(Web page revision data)
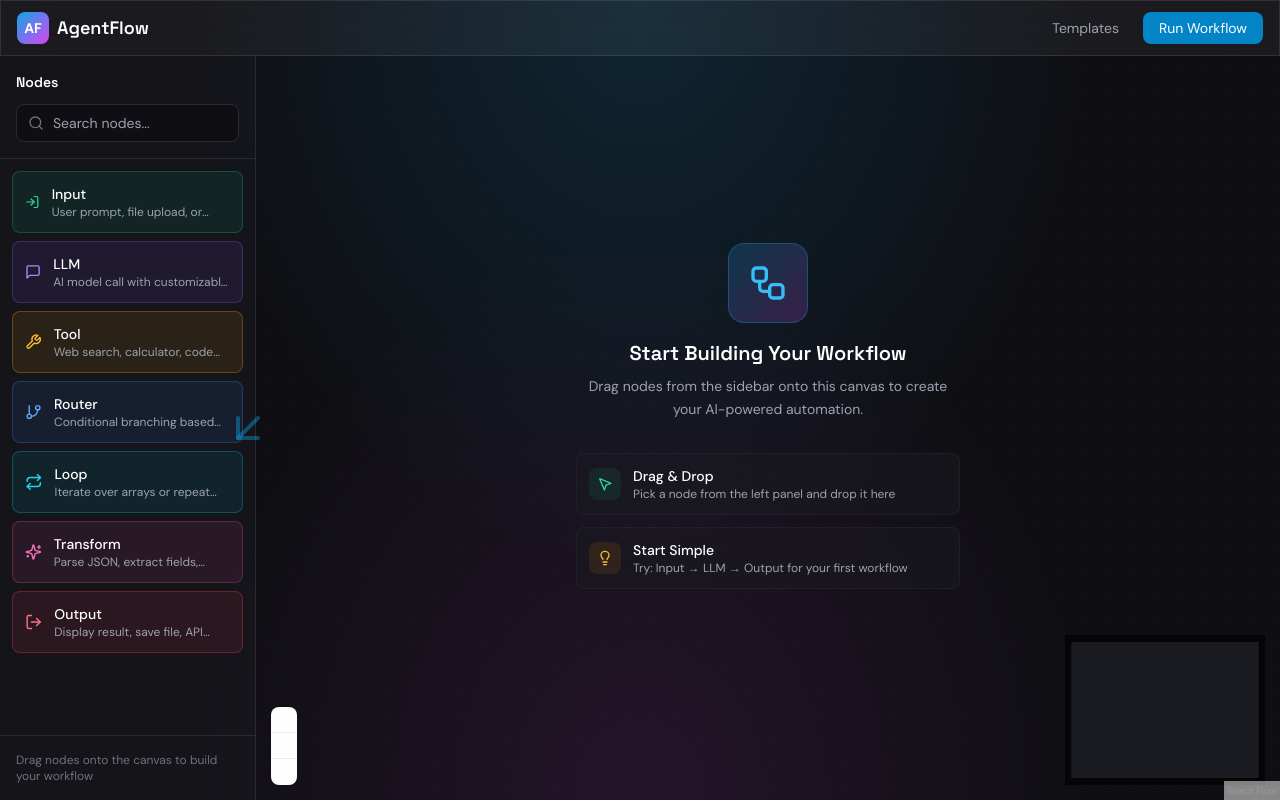
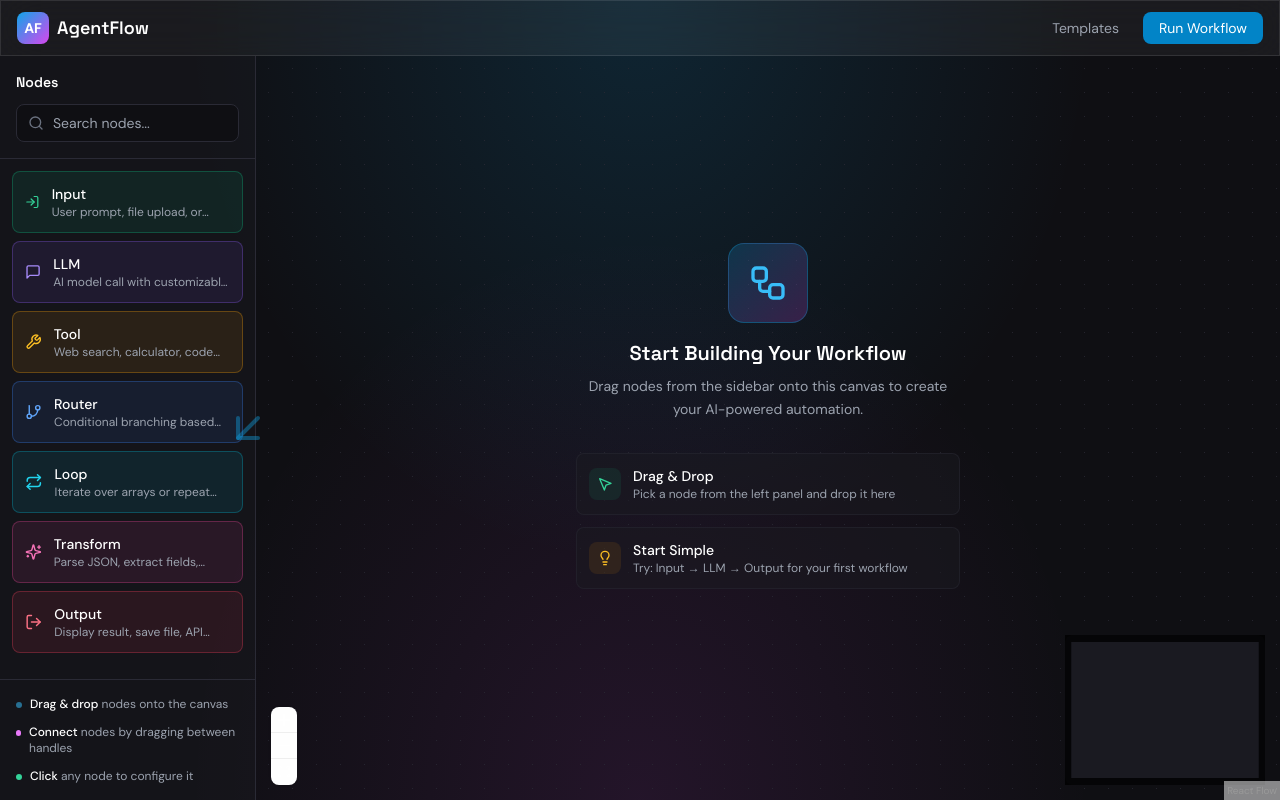
Before and after one commit to mpalmer79/AgentFlow, a React (Vite) app in the folder frontend/: page / in a window 1280 px wide. Both pictures are taken after a click on the button "Get Started". Built offline with nearby package versions, Linux system fonts and the light colour scheme; the HTML template or start-up script is replaced by a standard one.

Commit message:
Update NodeLibrary.tsx

```diff
--- a/frontend/src/components/NodeLibrary/NodeLibrary.tsx
+++ b/frontend/src/components/NodeLibrary/NodeLibrary.tsx
@@ -138,10 +138,25 @@ export default function NodeLibrary() {
         )}
       </div>
 
-      <div className="p-4 border-t border-canvas-border">
-        <p className="text-xs text-gray-500">
-          Drag nodes onto the canvas to build your workflow
-        </p>
+      <div className="p-4 border-t border-canvas-border space-y-3">
+        <div className="flex items-start gap-2">
+          <div className="w-1.5 h-1.5 rounded-full bg-agent-400 mt-1.5 animate-pulse" />
+          <p className="text-xs text-gray-400">
+            <span className="text-white font-medium">Drag & drop</span> nodes onto the canvas
+          </p>
+        </div>
+        <div className="flex items-start gap-2">
+          <div className="w-1.5 h-1.5 rounded-full bg-flow-400 mt-1.5" />
+          <p className="text-xs text-gray-400">
+            <span className="text-white font-medium">Connect</span> nodes by dragging between handles
+          </p>
+        </div>
+        <div className="flex items-start gap-2">
+          <div className="w-1.5 h-1.5 rounded-full bg-emerald-400 mt-1.5" />
+          <p className="text-xs text-gray-400">
+            <span className="text-white font-medium">Click</span> any node to configure it
+          </p>
+        </div>
       </div>
     </aside>
   )
```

TASK GOAL: Every line in the records is to be retyped exactly as it stands; the pictures stay out.

REPLY:
Before and after one commit to mpalmer79/AgentFlow, a React (Vite) app in the folder frontend/: page / in a window 1280 px wide. Both pictures are taken after a click on the button "Get Started". Built offline with nearby package versions, Linux system fonts and the light colour scheme; the HTML template or start-up script is replaced by a standard one.

Commit message:
Update NodeLibrary.tsx

```diff
--- a/frontend/src/components/NodeLibrary/NodeLibrary.tsx
+++ b/frontend/src/components/NodeLibrary/NodeLibrary.tsx
@@ -138,10 +138,25 @@ export default function NodeLibrary() {
         )}
       </div>
 
-      <div className="p-4 border-t border-canvas-border">
-        <p className="text-xs text-gray-500">
-          Drag nodes onto the canvas to build your workflow
-        </p>
+      <div className="p-4 border-t border-canvas-border space-y-3">
+        <div className="flex items-start gap-2">
+          <div className="w-1.5 h-1.5 rounded-full bg-agent-400 mt-1.5 animate-pulse" />
+          <p className="text-xs text-gray-400">
+            <span className="text-white font-medium">Drag & drop</span> nodes onto the canvas
+          </p>
+        </div>
+        <div className="flex items-start gap-2">
+          <div className="w-1.5 h-1.5 rounded-full bg-flow-400 mt-1.5" />
+          <p className="text-xs text-gray-400">
+            <span className="text-white font-medium">Connect</span> nodes by dragging between handles
+          </p>
+        </div>
+        <div className="flex items-start gap-2">
+          <div className="w-1.5 h-1.5 rounded-full bg-emerald-400 mt-1.5" />
+          <p className="text-xs text-gray-400">
+            <span className="text-white font-medium">Click</span> any node to configure it
+          </p>
+        </div>
       </div>
     </aside>
   )
```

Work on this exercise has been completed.